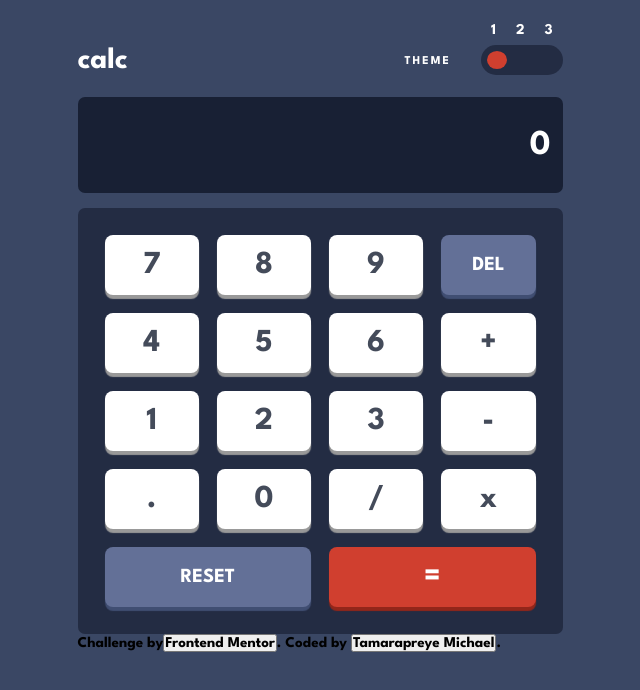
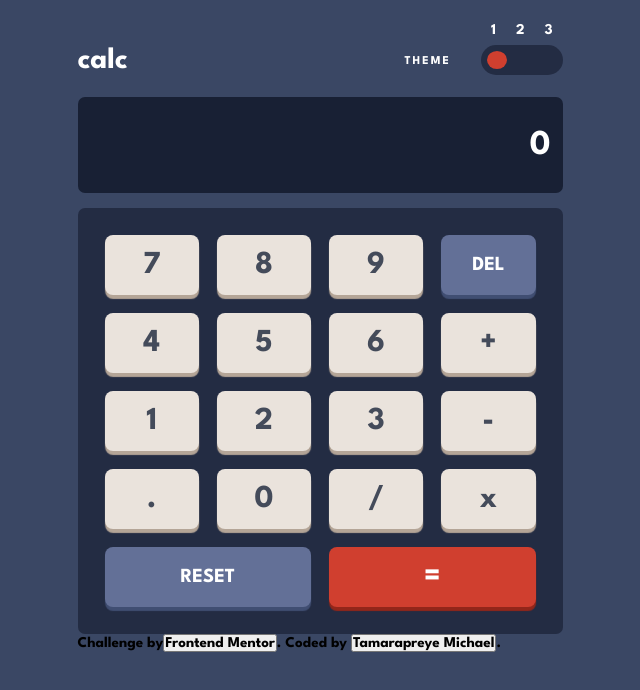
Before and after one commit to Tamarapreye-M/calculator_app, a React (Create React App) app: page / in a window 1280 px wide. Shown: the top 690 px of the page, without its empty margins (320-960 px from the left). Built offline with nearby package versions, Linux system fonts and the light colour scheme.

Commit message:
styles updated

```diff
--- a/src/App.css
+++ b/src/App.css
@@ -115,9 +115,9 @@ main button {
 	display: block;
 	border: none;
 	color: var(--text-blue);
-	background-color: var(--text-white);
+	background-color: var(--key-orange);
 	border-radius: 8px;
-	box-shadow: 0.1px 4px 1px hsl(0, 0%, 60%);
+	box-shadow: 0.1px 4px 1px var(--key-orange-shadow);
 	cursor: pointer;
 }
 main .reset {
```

++++++++++

What lines in the records contain the word "background"? Return each one.

-	background-color: var(--text-white);
+	background-color: var(--key-orange);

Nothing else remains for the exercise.